Hopefully testing an air purifier accounts for different dust sources and what sort of dust each source creates/produces. There are obviously other factors such as removal of odours and damp and moulds that also need to be assessed.

Some dusts such as fibre residues and pollens might float on the air for a long time. Other dust might be heavier and settle in a cloud around our feet!

Perhaps it is that there is no one solution or recommendation. One brand and model might be excellent at odour removal and very fine
lints etc. Another might be more agreesive at circulating air and collecting coarser dusts, but miss the odour control.

It is worthy of a better understanding and assessment.


#19

I recently purchased a Dyson Pure Cool Link. It’s too early to say whether it’s helping my allergies but I can review it as a fan. It’s an incredibly quiet and sleek unit with low enough settings that it runs almost silently when needed. It’s performance as a fan isn’t as high as a conventional box fan though so don’t expect a gale, just a refreshing breeze.

The downside is the $549 RRP. (I got it for $349 from the Good Guys, although they did try to sell me junk insurance too)


#20

Would it be that your swampy is actually filtering the desert? Wet pads will attract dust and in your part of the land I suspect you run it fairly regularly so it could be analogous to an air purifier (at least for dust). We wash ours down and flip or rotate them once a year or two; there is always dirt in the sump that we wash out. The latter suggests the flowing water collects dirt from the pads that settles out of the normal water flow into the sump.


#21

#22

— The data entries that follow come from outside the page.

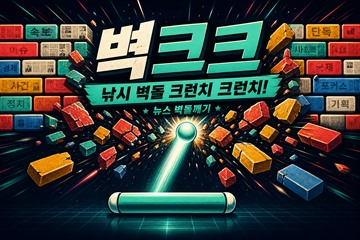
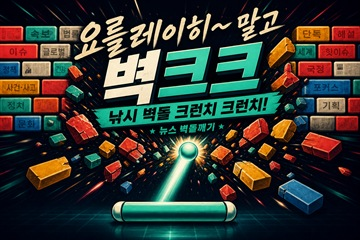
Update Brickrunch representative artwork

diff --git a/arcade/brickrunch/index.html b/arcade/brickrunch/index.html
@@ -15,12 +15,12 @@
   <meta property="og:type" content="website"><meta property="og:locale" content="ko_KR">
   <meta property="og:title" content="벽크크 (Brickrunch)"><meta property="og:description" content="낚시성 제목 벽돌을 크런치크런치 부수면 오늘의 진짜 뉴스가 드러납니다.">
   <meta property="og:url" content="https://visual.newsis.com/arcade/brickrunch/"><meta property="og:site_name" content="VISUAL NEWSIS">
-  <meta property="og:image" content="https://visual.newsis.com/arcade/brickrunch/assets/og-brickrunch-v2-1200x630.jpg"><meta property="og:image:secure_url" content="https://visual.newsis.com/arcade/brickrunch/assets/og-brickrunch-v2-1200x630.jpg"><meta property="og:image:type" content="image/jpeg"><meta property="og:image:width" content="1200"><meta property="og:image:height" content="630"><meta property="og:image:alt" content="벽크크 뉴스 벽돌깨기 게임">
-  <meta name="twitter:card" content="summary_large_image"><meta name="twitter:title" content="벽크크 (Brickrunch)"><meta name="twitter:description" content="낚시성 제목 벽돌을 크런치크런치 부수면 오늘의 진짜 뉴스가 드러납니다."><meta name="twitter:image" content="https://visual.newsis.com/arcade/brickrunch/assets/og-brickrunch-v2-1200x630.jpg">
+  <meta property="og:image" content="https://visual.newsis.com/arcade/brickrunch/assets/og-brickrunch-v3-1200x630.jpg"><meta property="og:image:secure_url" content="https://visual.newsis.com/arcade/brickrunch/assets/og-brickrunch-v3-1200x630.jpg"><meta property="og:image:type" content="image/jpeg"><meta property="og:image:width" content="1200"><meta property="og:image:height" content="630"><meta property="og:image:alt" content="요를레이히 말고 벽크크 — 뉴스 벽돌깨기 게임"><meta property="og:updated_time" content="2026-09-02T09:30:00+09:00">
+  <meta name="twitter:card" content="summary_large_image"><meta name="twitter:title" content="벽크크 (Brickrunch)"><meta name="twitter:description" content="낚시성 제목 벽돌을 크런치크런치 부수면 오늘의 진짜 뉴스가 드러납니다."><meta name="twitter:image" content="https://visual.newsis.com/arcade/brickrunch/assets/og-brickrunch-v3-1200x630.jpg"><meta name="twitter:image:alt" content="요를레이히 말고 벽크크 — 뉴스 벽돌깨기 게임">
   <script async src="https://www.googletagmanager.com/gtag/js?id=G-6BKMWE02W5"></script>
   <script>window.dataLayer=window.dataLayer||[];function gtag(){dataLayer.push(arguments)}gtag('js',new Date());gtag('config','G-6BKMWE02W5');</script>
   <link rel="stylesheet" href="./style.css?v=20260829-4">
-  <script type="application/ld+json">{"@context":"https://schema.org","@graph":[{"@type":"Game","name":"벽크크","alternateName":["Brickrunch","브릭크런치","벽돌 크런치 크런치","벽돌깨기","아르카노이드","클릭베이트 벽돌깨기","뿌셔뿌셔"],"url":"https://visual.newsis.com/arcade/brickrunch/","description":"낚시성 제목이 적힌 벽돌을 크런치크런치 깨면 오늘 실제로 발행된 진짜 헤드라인이 드러나는 무료 미니게임","genre":["Arcade game","Breakout","News game"],"inLanguage":"ko-KR","isAccessibleForFree":true,"creator":{"@type":"Person","name":"안재현","jobTitle":["크리에이티브 디렉터","뉴시스 기자"],"worksFor":{"@type":"NewsMediaOrganization","name":"뉴시스","url":"https://www.newsis.com/"}},"isPartOf":{"@type":"CollectionPage","name":"충무로딩","url":"https://visual.newsis.com/arcade/"},"publisher":{"@type":"NewsMediaOrganization","name":"뉴시스","url":"https://www.newsis.com/"}},{"@type":"BreadcrumbList","itemListElement":[{"@type":"ListItem","position":1,"name":"VISUAL NEWSIS","item":"https://visual.newsis.com/"},{"@type":"ListItem","position":2,"name":"충무로딩","item":"https://visual.newsis.com/arcade/"},{"@type":"ListItem","position":3,"name":"벽크크","item":"https://visual.newsis.com/arcade/brickrunch/"}]}]}</script>
+  <script type="application/ld+json">{"@context":"https://schema.org","@graph":[{"@type":"Game","name":"벽크크","alternateName":["Brickrunch","브릭크런치","벽돌 크런치 크런치","벽돌깨기","아르카노이드","클릭베이트 벽돌깨기","뿌셔뿌셔"],"url":"https://visual.newsis.com/arcade/brickrunch/","image":"https://visual.newsis.com/arcade/brickrunch/assets/og-brickrunch-v3-1200x630.jpg","description":"낚시성 제목이 적힌 벽돌을 크런치크런치 깨면 오늘 실제로 발행된 진짜 헤드라인이 드러나는 무료 미니게임","genre":["Arcade game","Breakout","News game"],"inLanguage":"ko-KR","isAccessibleForFree":true,"creator":{"@type":"Person","name":"안재현","jobTitle":["크리에이티브 디렉터","뉴시스 기자"],"worksFor":{"@type":"NewsMediaOrganization","name":"뉴시스","url":"https://www.newsis.com/"}},"isPartOf":{"@type":"CollectionPage","name":"충무로딩","url":"https://visual.newsis.com/arcade/"},"publisher":{"@type":"NewsMediaOrganization","name":"뉴시스","url":"https://www.newsis.com/"}},{"@type":"BreadcrumbList","itemListElement":[{"@type":"ListItem","position":1,"name":"VISUAL NEWSIS","item":"https://visual.newsis.com/"},{"@type":"ListItem","position":2,"name":"충무로딩","item":"https://visual.newsis.com/arcade/"},{"@type":"ListItem","position":3,"name":"벽크크","item":"https://visual.newsis.com/arcade/brickrunch/"}]}]}</script>
   <link rel="stylesheet" href="../assets/arcade-more-games.css?v=20260901-1">
 </head>
 <body>

diff --git a/arcade/index.html b/arcade/index.html
@@ -54,7 +54,7 @@
       <div class="game-list">
         <a class="game-card game-card--puzzle" href="./puzzle/"><span class="number">01</span><span class="visual visual--screen" aria-hidden="true"><img src="./assets/thumbnails/puzzle-safe-v2-360x240.jpg?v=20260812-1" alt=""></span><span class="copy"><small>NEWS PHOTO PUZZLE · 약 3분</small><strong>조각 사진관</strong><p>사진 뒤의 오늘</p><b>조각 맞추기 ↗</b></span></a>
         <a class="game-card game-card--omok" href="./omok/"><span class="number">02</span><span class="visual visual--screen" aria-hidden="true"><img src="./assets/thumbnails/news-omok-safe-v2-360x240.jpg?v=20260812-1" alt=""></span><span class="copy"><small>AI BOARD GAME · 약 3분</small><strong>뉴스 오목</strong><p>당신의 한 수</p><b>대국 시작 ↗</b></span></a>
-        <a class="game-card game-card--brickrunch" href="./brickrunch/"><span class="number">03</span><span class="new-badge" aria-label="새로 공개">NEW</span><span class="visual visual--screen" aria-hidden="true"><img src="./brickrunch/assets/thumbnail-360x240.jpg?v=20260831-2" alt=""></span><span class="copy"><small>NEWS BRICK BREAKER · 약 2분</small><strong>벽크크</strong><p>낚시 벽돌 크런치 크런치!</p><b>벽돌 깨기 ↗</b></span></a>
+        <a class="game-card game-card--brickrunch" href="./brickrunch/"><span class="number">03</span><span class="new-badge" aria-label="새로 공개">NEW</span><span class="visual visual--screen" aria-hidden="true"><img src="./brickrunch/assets/thumbnail-360x240.jpg?v=20260902-1" alt=""></span><span class="copy"><small>NEWS BRICK BREAKER · 약 2분</small><strong>벽크크</strong><p>낚시 벽돌 크런치 크런치!</p><b>벽돌 깨기 ↗</b></span></a>
         <a class="game-card game-card--minesweeper" href="./minesweeper/"><span class="number">04</span><span class="new-badge" aria-label="새로 공개">NEW</span><span class="visual visual--screen" aria-hidden="true"><img src="./minesweeper/assets/thumbnail-360x240.jpg?v=20260901-1" alt=""></span><span class="copy"><small>NEWS MINESWEEPER · 약 3분</small><strong>가짜뉴스 지뢰찾기</strong><p>지뢰를 피해 만나는 진짜 뉴스</p><b>지뢰찾기 시작 ↗</b></span></a>
         <a class="game-card game-card--chungmuman" href="./chungmuman/"><span class="number">05</span><span class="visual visual--screen" aria-hidden="true"><img src="./assets/thumbnails/chungmuman-safe-v2-360x240.jpg?v=20260812-1" alt=""></span><span class="copy"><small>NEWS RUNNER · 약 1분</small><strong>충무맨</strong><p>마감을 피해 뉴스를 모아주세요</p><b>취재 시작 ↗</b></span></a>
         <a class="game-card game-card--dododok" href="./dododok/"><span class="number">06</span><span class="new-badge" aria-label="새로 공개">NEW</span><span class="visual visual--screen" aria-hidden="true"><img src="./dododok/assets/thumbnail-360x240.jpg?v=20260831-2" alt=""></span><span class="copy"><small>NEWS TYPING · 약 3분</small><strong>넌 내 도도독</strong><p>뉴스 제목을 도도독!</p><b>타자 시작 ↗</b></span></a>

Well my Dyson air purifier (mentioned above) has faced its first real test. Although I’m sure some of it is a placebo effect, I’ve noticed after a while sitting with it running my immediate area loses that smokey smell vs the rest of the house. I also seem to breathe a little better. I wish I had control of our wifi so I could connect it and see what it’s detecting.